# EXERCISE DIRECTIONS:
Pick out each line in these entries that contains the string "later".

[Dataset excerpts]
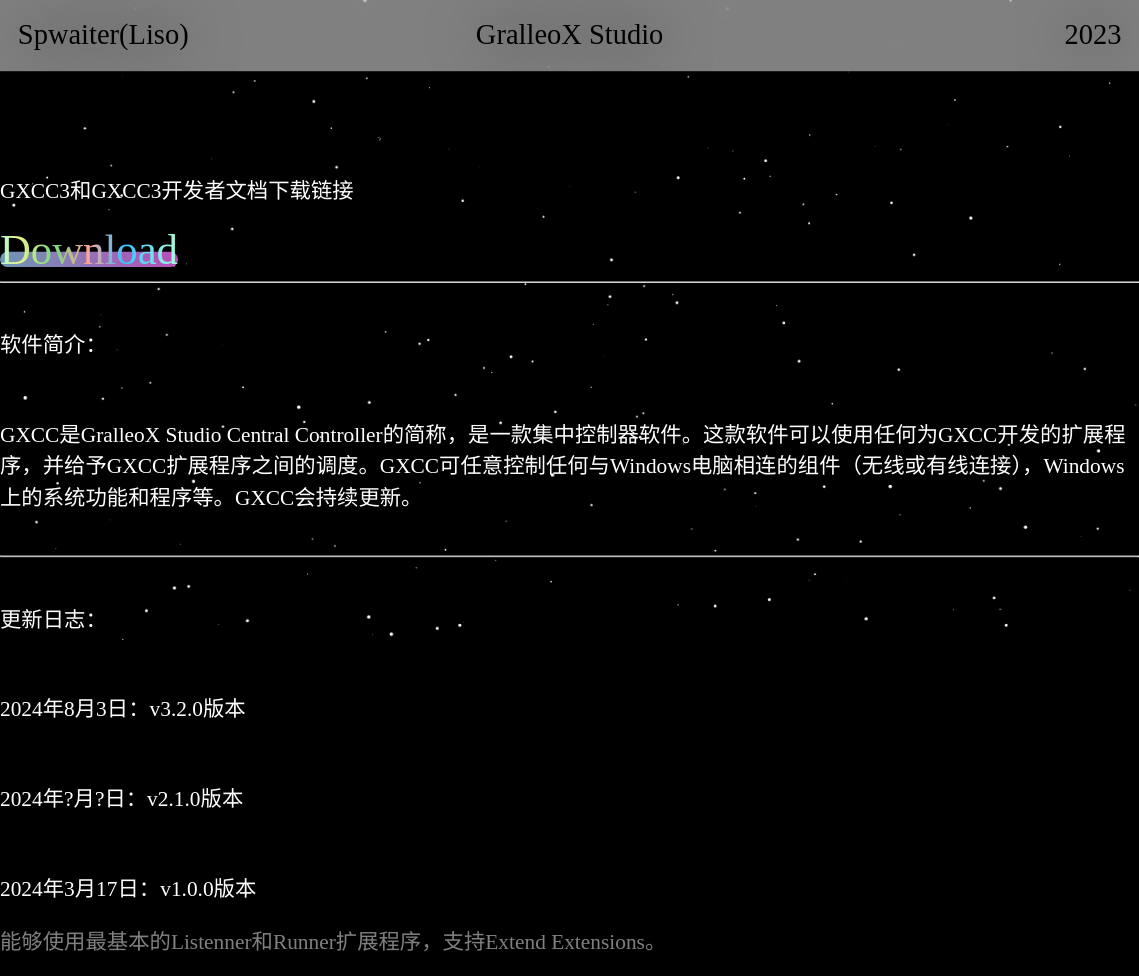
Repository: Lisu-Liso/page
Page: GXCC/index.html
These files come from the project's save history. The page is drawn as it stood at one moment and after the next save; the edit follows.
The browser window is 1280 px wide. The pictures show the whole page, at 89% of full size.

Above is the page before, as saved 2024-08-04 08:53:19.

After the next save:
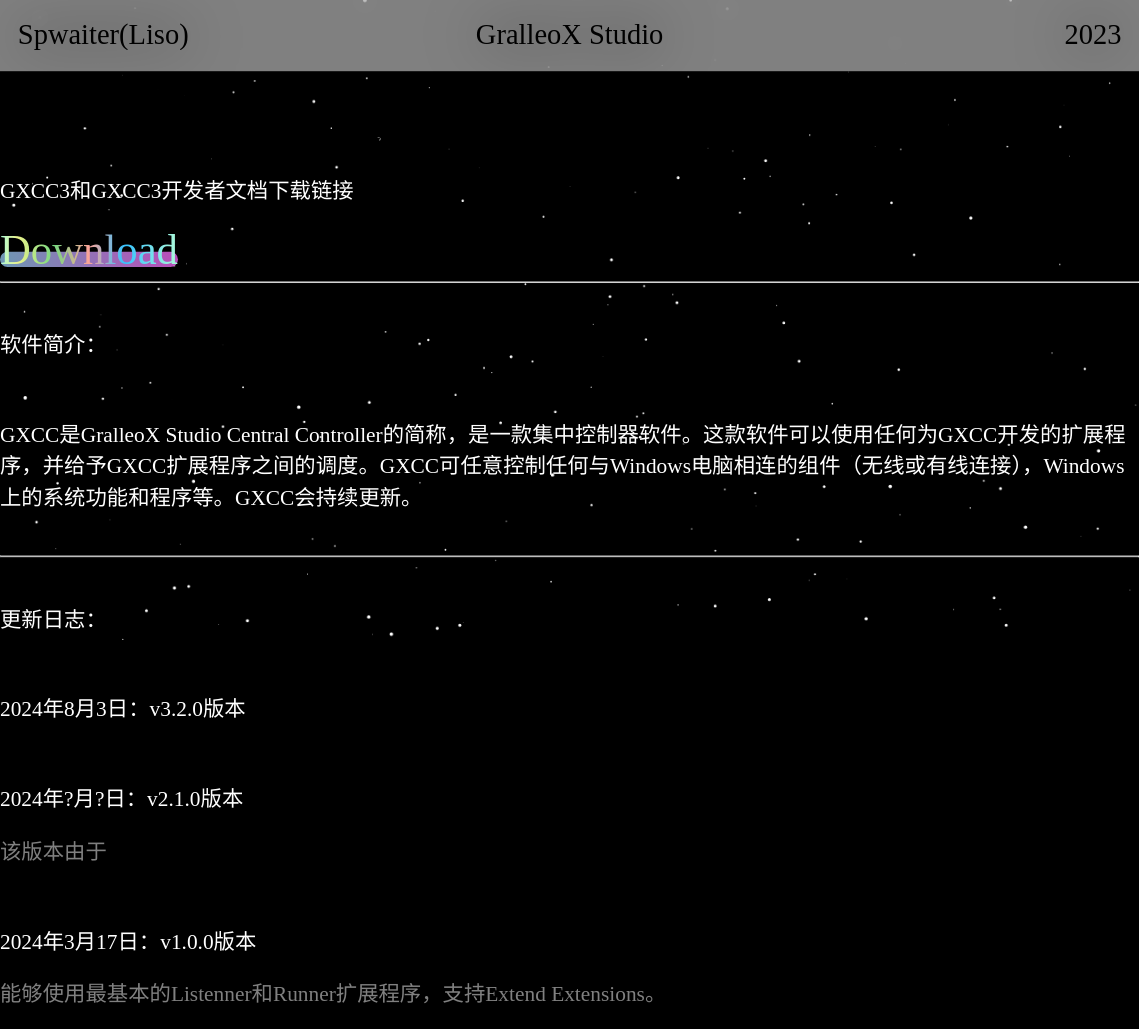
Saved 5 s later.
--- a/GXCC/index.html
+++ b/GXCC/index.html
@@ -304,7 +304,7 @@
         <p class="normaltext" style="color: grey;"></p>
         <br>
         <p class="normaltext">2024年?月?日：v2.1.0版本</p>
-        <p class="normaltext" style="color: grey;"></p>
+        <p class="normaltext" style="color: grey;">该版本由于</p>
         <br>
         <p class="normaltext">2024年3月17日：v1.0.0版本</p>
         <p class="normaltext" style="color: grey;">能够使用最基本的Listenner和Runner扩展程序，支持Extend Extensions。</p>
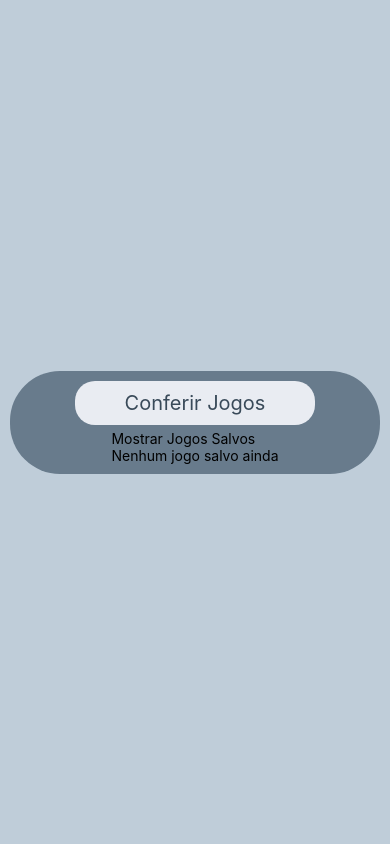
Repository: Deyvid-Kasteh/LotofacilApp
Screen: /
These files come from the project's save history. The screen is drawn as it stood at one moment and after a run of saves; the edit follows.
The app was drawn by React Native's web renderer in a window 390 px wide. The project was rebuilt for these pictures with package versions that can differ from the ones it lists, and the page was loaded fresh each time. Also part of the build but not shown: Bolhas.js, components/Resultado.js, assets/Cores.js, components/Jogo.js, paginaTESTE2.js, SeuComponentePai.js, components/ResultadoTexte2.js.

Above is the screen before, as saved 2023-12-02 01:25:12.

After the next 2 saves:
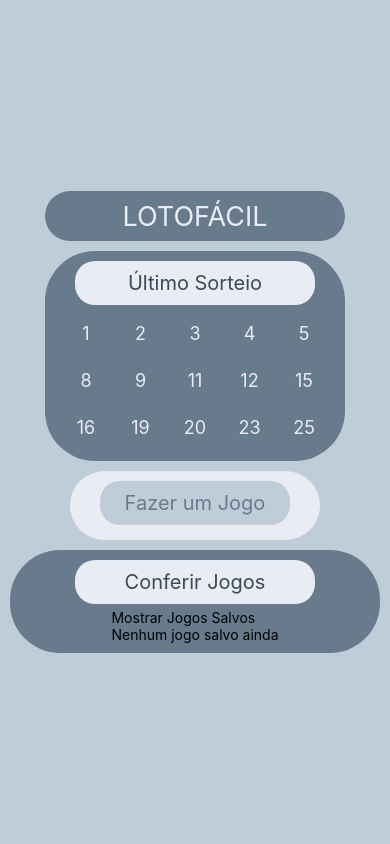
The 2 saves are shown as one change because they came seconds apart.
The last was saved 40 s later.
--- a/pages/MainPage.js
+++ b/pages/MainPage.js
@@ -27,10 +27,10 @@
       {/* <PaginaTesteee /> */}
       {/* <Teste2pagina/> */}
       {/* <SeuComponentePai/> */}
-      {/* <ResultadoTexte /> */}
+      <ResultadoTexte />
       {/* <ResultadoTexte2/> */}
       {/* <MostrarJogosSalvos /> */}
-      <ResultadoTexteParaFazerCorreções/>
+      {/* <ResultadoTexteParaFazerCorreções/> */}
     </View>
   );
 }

# EXPECTED ANSWER:
Saved 5 s later.
The last was saved 40 s later.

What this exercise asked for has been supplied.